From Kenya to Framingham – Shirley Amunya Excels at FSU

From Kenya to Framingham – Shirley Amunya Excels at FSU

Dec 20, 2016

When Shirley Amunya’s family moved from Kenya to the United States during her junior year of high school, she initially felt very shy due to her thick accent.

“We moved to Chicopee in Western Massachusetts,” she says. “I was coming into an area where everyone knew each other and I was the new girl from a different continent.”

Fortunately, Amuyna’s initial shyness did not prevent her from excelling academically and by her senior year she was enrolled in AP coursework and making plans for college. Amuyna toured UMass Amherst but felt overwhelmed by the size of the campus, so she decided to take a look at Framingham State.

“I liked that it was smaller and everyone was so friendly,” she says. “I kind of felt like I was home and that was a big factor for me coming here.”

Amuyna has found her voice at Framingham State, where she majors in Biology with a Pre-Med concentration.
This past summer, Amuyna spent 10 weeks performing research on Protein Biochemistry at Holy Cross as part of the highly selective National Science Foundation’s Research Experiences for Undergraduates.

“I applied to this program because I wasn’t sure if I wanted to go to medical school or do research,” she says. “That experience helped me figure out that research is very interesting, but it’s not for me.”

This fall, Amuyna applied to the prestigious Teach for America Program, which has been on her radar since sophomore year, when she learned that many people take a gap year before medical school. She was selected for a two-year placement following a rigorous interview process.

“It was a little intimidating because I interviewed with a group of ten students and five or six of them were from Ivy League schools and I was thinking ‘how did I end up here?’” she says. “But I didn’t let that keep me from going for it and showing them who I am.”

After graduating in May, Amuyna will teach secondary school science to low-income students in either Springfield or Holyoke. After that, her plan is apply to medical school with the hope of one day becoming a doctor.

“Coming into college I wanted to be a cardiologist,” she says. “Now that I’m taking developmental biology, I’m starting to think fetal medicine would be interesting. I will go into it with an open mind and go from there.”

Amuyna says she has no regrets about her decision to attend Framingham State.

“I love that I can walk around campus and I may not know everyone’s name, but I know everyone’s face,” she says. “I have professors like Dr. Davis who are not only great teachers, but are invested in my wellbeing. That has really helped me.”

About Framingham State University
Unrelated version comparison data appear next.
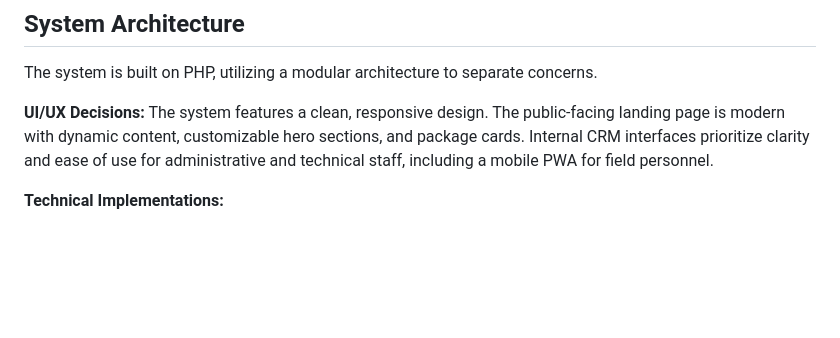
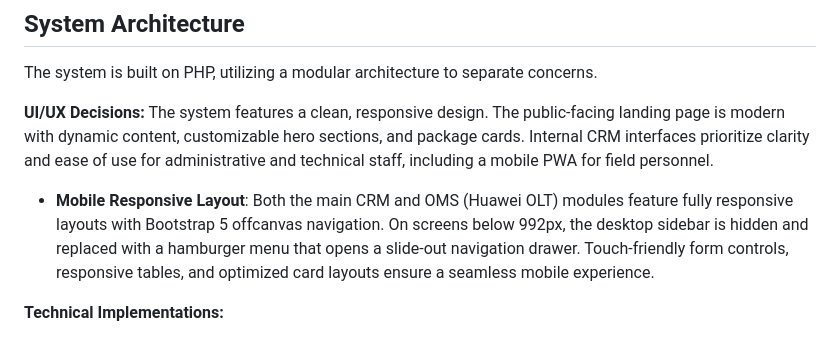
Before and after one commit to superlitenets/isp-crm-system, a Markdown page: replit.md, the part around the change. Rendered like a GitHub page; blank space fills up the shorter version.

Commit message:
Make the entire CRM system mobile friendly and responsive
Update replit.md to document the addition of a mobile responsive layout for the CRM and OMS modules, including Bootstrap 5 offcanvas navigation, touch-friendly controls, and optimized table/card layouts for screens below 992px.

Replit-Commit-Author: Agent
Replit-Commit-Session-Id: 19b565d5-95fc-469d-a1eb-a40115a9043c
Replit-Commit-Checkpoint-Type: full_checkpoint
Replit-Commit-Event-Id: e41d8ff0-fc6c-4ae7-8505-6816bf1a57b0
Replit-Commit-Screenshot-Url: https://storage.googleapis.com/screenshot-production-us-central1/e4e83611-9969-4e18-98d3-50f2ee4cdf7b/19b565d5-95fc-469d-a1eb-a40115a9043c/SejmzhX

```diff
--- a/replit.md
+++ b/replit.md
@@ -11,6 +11,7 @@ The system is built on PHP, utilizing a modular architecture to separate concern
 
 **UI/UX Decisions:**
 The system features a clean, responsive design. The public-facing landing page is modern with dynamic content, customizable hero sections, and package cards. Internal CRM interfaces prioritize clarity and ease of use for administrative and technical staff, including a mobile PWA for field personnel.
+- **Mobile Responsive Layout**: Both the main CRM and OMS (Huawei OLT) modules feature fully responsive layouts with Bootstrap 5 offcanvas navigation. On screens below 992px, the desktop sidebar is hidden and replaced with a hamburger menu that opens a slide-out navigation drawer. Touch-friendly form controls, responsive tables, and optimized card layouts ensure a seamless mobile experience.
 
 **Technical Implementations:**
 - **Authentication**: Session-based with password hashing, CSRF/SQL injection/XSS protection, and granular role-based access control (RBAC).
```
Framingham State University was founded in 1839 as the nation’s first public university for the education of teachers. Since that time, it has evolved into a vibrant, comprehensive liberal arts institution offering small, personalized classes on a beautiful New England campus. Today, the University enrolls more than 6,400 students with 53 undergraduate and graduate degree programs in arts, humanities, sciences, social sciences and professional fields. As a public university, Framingham State prides itself on quality academic programs, affordability, and commitment to access for all qualified students.